- THE PROBLEM:
From the line bearing "plt.plot(z_M.real,z_M.imag,'k.',ms=s)" down to the final line of the records below, give every line again exactly and add nothing.

- RECORDS SUPPLIED:
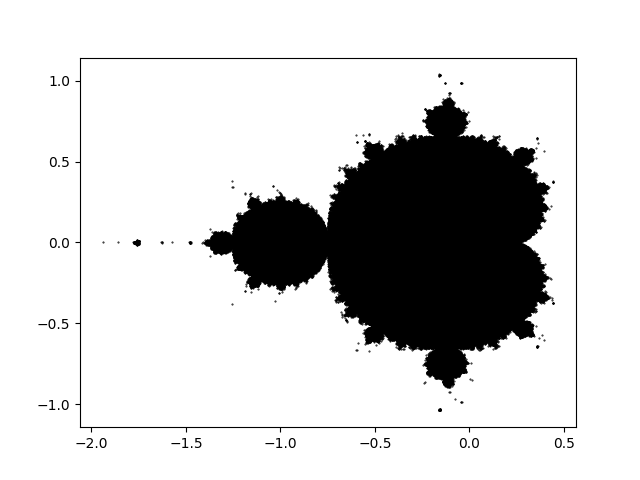
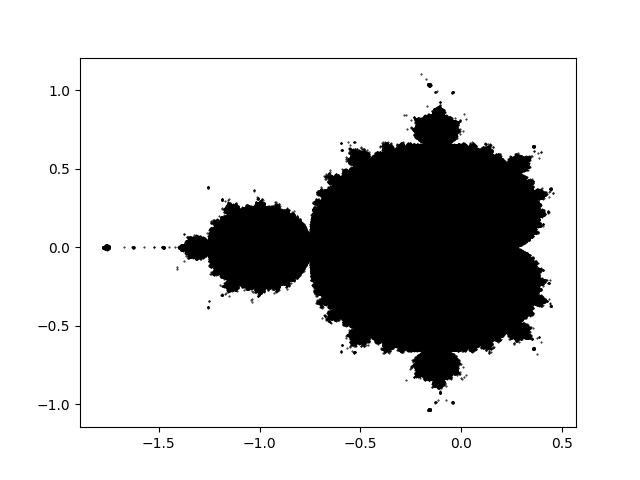
z_notM deleted
Memory error, so I deleted the usless vector z_notM of the points outside the Mandelbrot set.

diff --git a/Mandelbrot_set.py b/Mandelbrot_set.py
@@ -15,7 +15,7 @@ start_time = time.time()
 
 # Define plot features
 
-points=5000000
+points=10000000
 iters=100
 
 x_min = -2.
@@ -33,7 +33,8 @@ y = np.random.rand(points)*(y_max-y_min) + y_min
 z = []
 
 for (a, b) in zip(x, y) :
-    z += [complex(a, b)]
+    zz = complex(a, b)
+    z += [zz]
 
 z = np.array(z,complex)
 
@@ -52,16 +53,19 @@ for i in range(0, points):
             control[i]=1
             break
         old_z=new_z
+    prog=(i*100.)/points
+    if prog==(i*100.)//points:
+        print 'Progress: ', int(prog),'%'
 
 z_M = []
-z_notM = []
+#z_notM = [] #>>>>>>>> useless, I need memory
 
 for i in range(0, points):
     if control[i]==0: z_M += [z[i]]
-    else: z_notM += [z[i]]
+    #else: z_notM += [z[i]]
 
 z_M = np.array(z_M,complex)
-z_notM = np.array(z_notM,complex)
+#z_notM = np.array(z_notM,complex)
 
 print 'Percentage of Mandelbrot points: ', len(z_M)*100/points,'%'
 
@@ -71,7 +75,8 @@ print 'Percentage of Mandelbrot points: ', len(z_M)*100/points,'%'
 s=0.9
 plt.plot(z_M.real,z_M.imag,'k.',ms=s)
 
-print "Time: %s seconds" % (time.time() - start_time)
+time = time.time() - start_time
+print 'Time: ', time//60, 'min ', time%60, 's'
 
 plt.show()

- SOLUTION FOR THIS EXERCISE:
 plt.plot(z_M.real,z_M.imag,'k.',ms=s)
 
-print "Time: %s seconds" % (time.time() - start_time)
+time = time.time() - start_time
+print 'Time: ', time//60, 'min ', time%60, 's'
 
 plt.show()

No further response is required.